Climate scientists may be self-censoring in order to get their work funded through government grants.
New data released by NPR this week shows that grants and research proposals from the National Science Foundation (NSF) using the term “climate change” in their title or summary have dropped by 40 percent this year when compared to 2016.
That’s only 302 grants using the term this year compared to 520 last year, NPR informó.
And according to researchers, that reduction might have everything to do with a political climate that’s hostile to their work.
Jacquelyn Gill, assistant professor of paleoecology at the University of Maine’s Climate Change Institute, said in an interview Wednesday that the decrease is likely a self-preservation tactic. Scientists know that work concerning climate research is closely watched and certain terms flagged.
Gill said scientists are “often coached to talk about climate change without talking about climate change.” So they communicate more specifically and avoid the politically-charged term.
“You want to protect the funding. You want to do the research. You want to avoid spurious lawsuits,” she said, “but you also want to be make sure the work you are doing is impactful.”
Gill worries that the balancing act will eventually eliminate climate change from the national dialogue, all because of this “language game.” Even though the specific focus areas within climate research will persist, like extreme precipitation, drought, effects on animal behavior, and more, the overall umbrella term might morph over time.
An NSF spokesperson said the organization doesn’t comment on outside analyses, so they wouldn’t weigh in on the declining use of the term.
To NPR, the same spokesperson added, “NSF takes no position on the language used by researchers to describe physical processes and outcomes if the merit review process judges the language to be appropriate.”

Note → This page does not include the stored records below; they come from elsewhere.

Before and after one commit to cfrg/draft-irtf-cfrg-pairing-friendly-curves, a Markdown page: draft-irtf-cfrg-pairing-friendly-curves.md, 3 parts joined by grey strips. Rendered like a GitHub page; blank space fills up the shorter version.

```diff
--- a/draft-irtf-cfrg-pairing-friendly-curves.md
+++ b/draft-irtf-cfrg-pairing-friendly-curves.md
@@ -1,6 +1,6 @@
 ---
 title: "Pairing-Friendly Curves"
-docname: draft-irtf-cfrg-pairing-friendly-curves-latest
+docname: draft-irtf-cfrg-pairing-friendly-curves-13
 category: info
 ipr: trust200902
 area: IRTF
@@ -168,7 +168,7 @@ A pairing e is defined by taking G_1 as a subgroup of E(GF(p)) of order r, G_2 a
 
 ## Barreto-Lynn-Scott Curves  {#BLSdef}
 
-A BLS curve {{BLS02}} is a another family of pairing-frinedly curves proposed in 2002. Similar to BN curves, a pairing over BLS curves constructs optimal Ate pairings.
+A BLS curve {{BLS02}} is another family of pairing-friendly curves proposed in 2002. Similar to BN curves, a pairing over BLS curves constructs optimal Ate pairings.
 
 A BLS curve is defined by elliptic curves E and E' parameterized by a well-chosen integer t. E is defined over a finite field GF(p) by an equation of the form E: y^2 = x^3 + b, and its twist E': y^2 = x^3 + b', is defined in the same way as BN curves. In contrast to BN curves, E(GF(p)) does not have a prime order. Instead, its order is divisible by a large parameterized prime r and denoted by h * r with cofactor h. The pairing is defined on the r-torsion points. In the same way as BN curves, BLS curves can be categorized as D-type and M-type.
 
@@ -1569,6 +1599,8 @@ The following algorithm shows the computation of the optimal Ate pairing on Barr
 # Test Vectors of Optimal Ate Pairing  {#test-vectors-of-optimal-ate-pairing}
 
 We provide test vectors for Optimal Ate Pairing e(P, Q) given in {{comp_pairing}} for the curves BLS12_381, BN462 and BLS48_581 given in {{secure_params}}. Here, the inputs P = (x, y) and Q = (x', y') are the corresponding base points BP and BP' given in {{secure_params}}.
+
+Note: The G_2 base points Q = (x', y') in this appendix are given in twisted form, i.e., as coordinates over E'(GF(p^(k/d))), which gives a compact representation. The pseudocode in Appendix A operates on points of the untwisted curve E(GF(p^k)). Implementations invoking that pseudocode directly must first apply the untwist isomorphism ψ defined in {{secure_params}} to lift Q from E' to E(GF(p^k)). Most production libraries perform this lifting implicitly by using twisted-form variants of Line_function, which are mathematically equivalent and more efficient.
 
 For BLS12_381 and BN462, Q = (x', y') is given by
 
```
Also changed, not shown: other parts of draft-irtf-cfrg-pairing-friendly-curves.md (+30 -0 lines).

Not everyone thinks that scientists are censoring themselves to work around a hostile administration, however.
Texas A&M University atmospheric sciences professor Andrew Dessler has an alternate hypothesis of what’s happening with the climate change proposals. He thinks the conversations and research about climate change are changing and becoming more specific as the science advances.
There’s more to discover from narrower fields, such as “extreme weather,” than the more all-encompassing concept of climate change.
“I’m skeptical that people are self-censoring,” he said in an interview on Wednesday. Instead, the focus is shifting. Dessler said he would have no qualms about submitting a research grant proposal using the term “climate change.”
NSF grants aren’t the only space where “climate change” is slowly vanishing because of political pressure from the current administration. Look to the U.S. Department of Energy, which earlier this year asked researchers to remove “climate change” and “global warming” from project descriptions seeking funding approval.
Or there’s the Environmental Protection Agency (EPA), which removed its extensive climate change website in April and has not fully restored it since. Both EPA administrator Scott Pruitt and Energy Secretary Rick Perry reject the mainstream climate science evidence showing that global warming is largely human-caused.
No matter what you call it or how hard you scrub government websites, the manifestations of climate change, with changing weather patterns, hotter temperatures, drought, and sea level rise, are still happening, and will only get worse with time.